Natural Clays though good at detoxing and cleansing, aren't always that flash to look at! Sea Clay has an abundance of minerals, but it can be a little dull colour-wise, so we teamed it up with Neroli and Shea Blossom Fragrance, to really lift the soap by its scent!
This technique is almost like marbling paper, and you control whether you want the clay portion to settle to the bottom, or be mixed throughout the soap. I had a little play with some surface decoration too, so there's a bit of a selection to see, just go with what you feel like doing!
- Microwave jugs, spoons, stirrer's and your usual equipment
- Measure out the Sodium Lactate Plus into a small cup or jug and add the sea Clay.
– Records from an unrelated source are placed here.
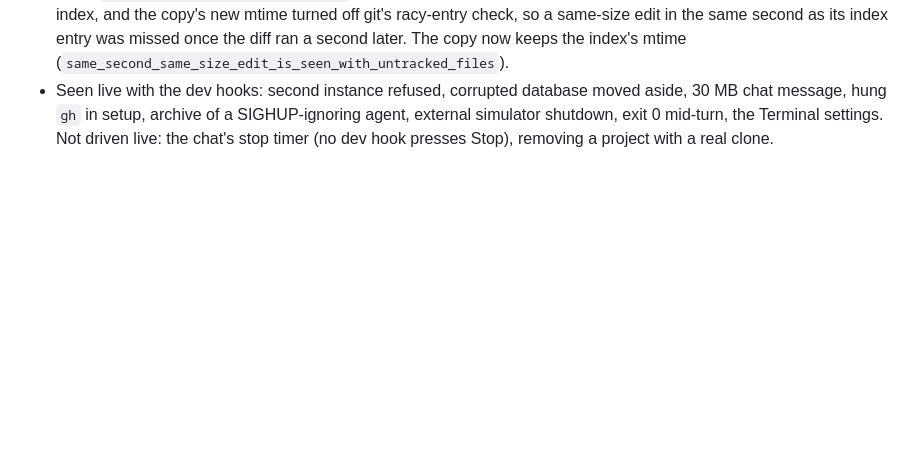
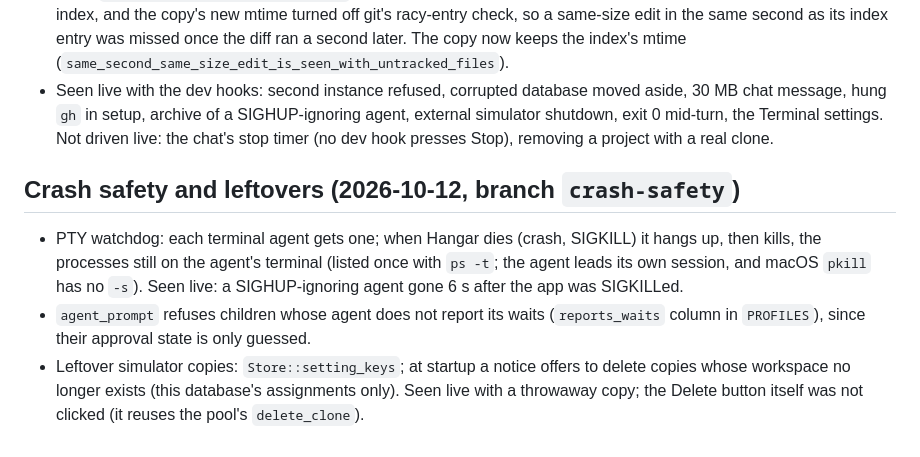
Before and after one commit to KVNLS/Hangar, a Markdown page: docs/HISTORY.md, the part around the change. Drawn GitHub-style; blank space fills up the shorter version.

Commit message:
docs: crash safety round in PLAN and HISTORY
Co-Authored-By: Claude Opus 5.5 <noreply@anthropic.com>

```diff
--- a/docs/HISTORY.md
+++ b/docs/HISTORY.md
@@ -522,3 +522,13 @@ What each milestone shipped and how it was checked; PLAN.md holds the current pl
   message, hung `gh` in setup, archive of a SIGHUP-ignoring agent, external simulator shutdown, exit 0
   mid-turn, the Terminal settings. Not driven live: the chat's stop timer (no dev hook presses Stop),
   removing a project with a real clone.
+
+## Crash safety and leftovers (2026-10-12, branch `crash-safety`)
+- PTY watchdog: each terminal agent gets one; when Hangar dies (crash, SIGKILL) it hangs up, then kills,
+  the processes still on the agent's terminal (listed once with `ps -t`; the agent leads its own session,
+  and macOS `pkill` has no `-s`). Seen live: a SIGHUP-ignoring agent gone 6 s after the app was SIGKILLed.
+- `agent_prompt` refuses children whose agent does not report its waits (`reports_waits` column in
+  `PROFILES`), since their approval state is only guessed.
+- Leftover simulator copies: `Store::setting_keys`; at startup a notice offers to delete copies whose
+  workspace no longer exists (this database's assignments only). Seen live with a throwaway copy; the
+  Delete button itself was not clicked (it reuses the pool's `delete_clone`).
```
Also changed, not shown: PLAN.md (+9 -7 lines).
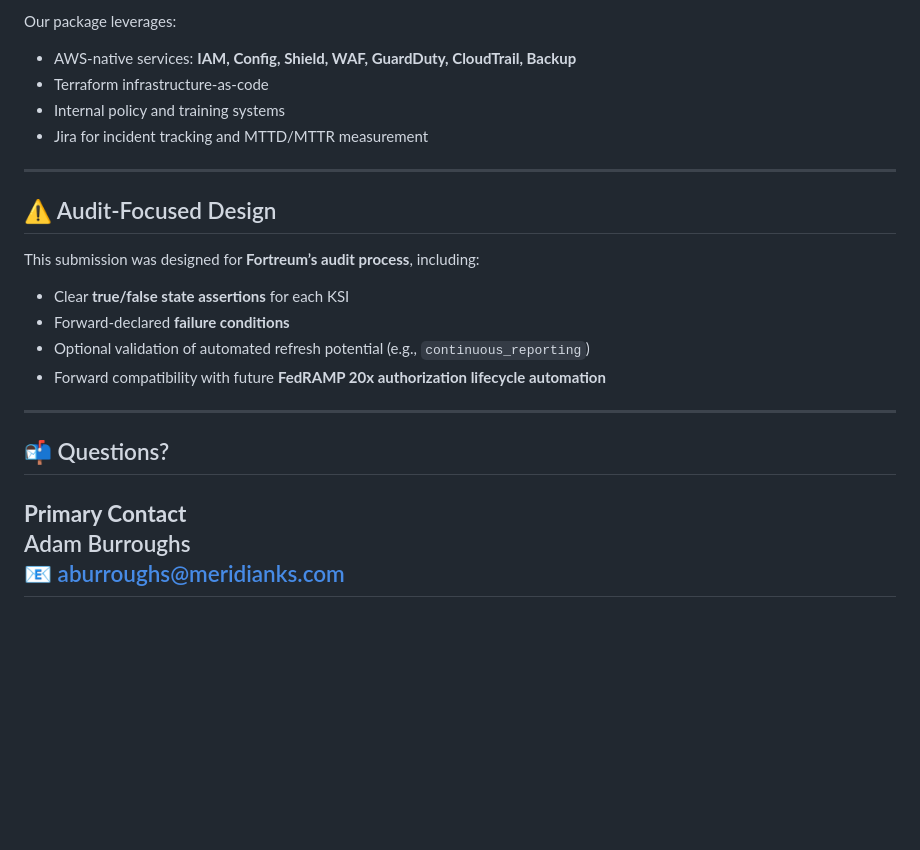
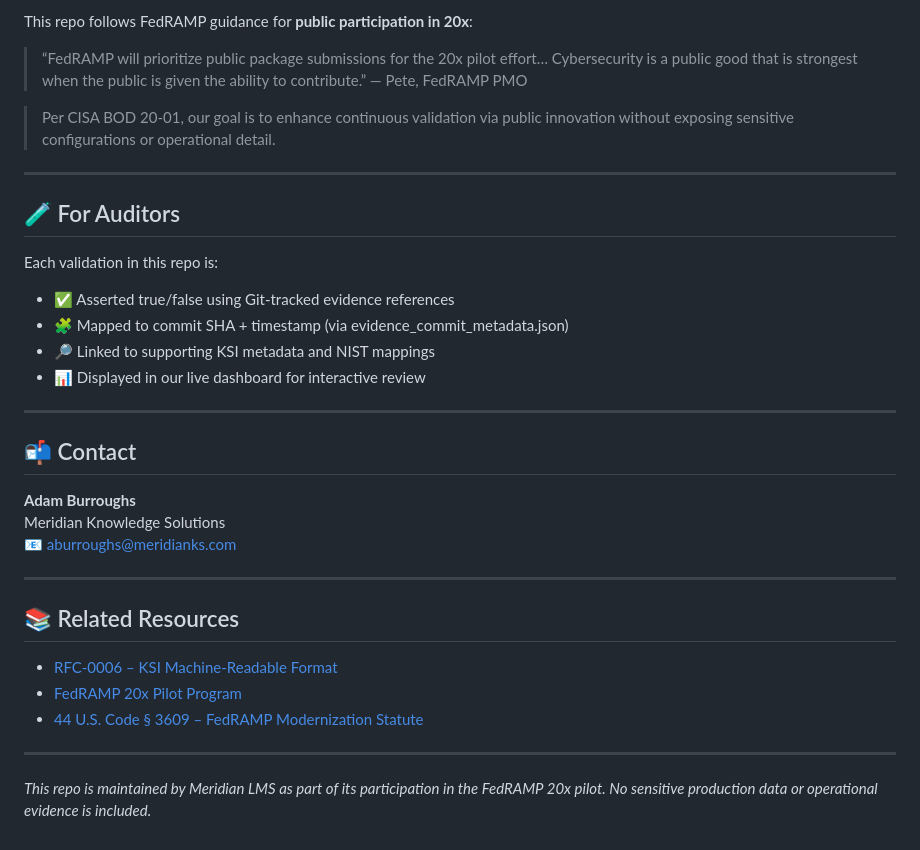
Before and after one commit to Meridian-Knowledge-Solutions/fedramp_20x_public_submission, a Markdown page: README.md, the part around the change printed below. Drawn GitHub-style; blank space fills up the shorter version.

```diff
--- a/README.md
+++ b/README.md
@@ -143,25 +137,37 @@ Each KSI is supported by:
 
-Our package leverages:
-- AWS-native services: **IAM, Config, Shield, WAF, GuardDuty, CloudTrail, Backup**
-- Terraform infrastructure-as-code
-- Internal policy and training systems
-- Jira for incident tracking and MTTD/MTTR measurement
+This repo follows FedRAMP guidance for **public participation in 20x**:
+
+> “FedRAMP will prioritize public package submissions for the 20x pilot effort… Cybersecurity is a public good that is strongest when the public is given the ability to contribute.” — Pete, FedRAMP PMO
+
+> Per CISA BOD 20-01, our goal is to enhance continuous validation via public innovation without exposing sensitive configurations or operational detail.
 
 ---
 
-## ⚠️ Audit-Focused Design
+## 🧪 For Auditors
 
-This submission was designed for **Fortreum’s audit process**, including:
-- Clear **true/false state assertions** for each KSI
-- Forward-declared **failure conditions**
-- Optional validation of automated refresh potential (e.g., `continuous_reporting`)
-- Forward compatibility with future **FedRAMP 20x authorization lifecycle automation**
+Each validation in this repo is:
+
+- ✅ Asserted true/false using Git-tracked evidence references
+- 🧩 Mapped to commit SHA + timestamp (via evidence_commit_metadata.json)
+- 🔎 Linked to supporting KSI metadata and NIST mappings
+- 📊 Displayed in our live dashboard for interactive review
 
 ---
 
-## 📬 Questions?
+## 📬 Contact
 
-**Primary Contact**
-Adam Burroughs
-📧 aburroughs@meridianks.com
+**Adam Burroughs**
+Meridian Knowledge Solutions
+📧 [aburroughs@meridianks.com](mailto:aburroughs@meridianks.com)
+
 ---
+
+## 📚 Related Resources
+
+- [RFC-0006 – KSI Machine-Readable Format](https://github.com/GSA/fedramp-automation/blob/main/RFC/RFC-0006.md)
+- [FedRAMP 20x Pilot Program](https://www.fedramp.gov/fedramp-20x/)
+- [44 U.S. Code § 3609 – FedRAMP Modernization Statute](https://www.law.cornell.edu/uscode/text/44/3609)
+
+---
+
+_This repo is maintained by Meridian LMS as part of its participation in the FedRAMP 20x pilot. No sensitive production data or operational evidence is included._
```
Also changed, not shown: other parts of README.md (+80 -86 lines).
Use a mini mixer or stirrer to mix until all the lumps have been removed and the mixture is a smooth slurry
- Set this aside
- Dice the Shea Butter Soap Base into small chunks, and place in microwave, cover and melt on medium/low in 30 second bursts until it is melted. Keep the temperature to around 65°C
- Whilst this is melting, dice the clear soap and then melt
- Place the clay mixture container in some warm water or warm gently in microwave on low (ensure that the container you are using can take the heat alternatively you can warm the Sodium Lactate first). You are heating this so that when you mix it into the melted clear soap it doesn't form a big clump as the cold clay mixture hits the hot liquid soap
- Mix well into the clear soap using a milk frother (mini mixer) until it's a smooth, grey mixture
- Add the fragrance to the two containers - 25g/ml to the white soap, and 5g/ml to the clay mixture, stir well to combine
- Begin pouring the white base into the mould cavitites until each is 2/3 full and give a spritz with alcohol on the surface to remove bubbles and break the surface tension
- Stir the clay mixture and then pour the soap from about 15 cm into the mould cavities. This is where you decide what look you are going for. I wanted a marbled effect on the base, so I poured about a teaspoon or two and then sprayed the surface with alcohol, and moved to the second cavity etc. The alcohol changes the surface tension allowing this marbling to occur. If you prefer it swirled through the bars - pour and then use a popstick or teaspoon to give a quick swirl through the liquid soap and then spritz the top with alcohol
- Continue until you have used all the soap and achieved the look you want.
- I decided to have a play with the surface finish, but on reflection, I decided to use the marbled bases of the soap as the "front", rather than the surfaces with the clay spritzed soap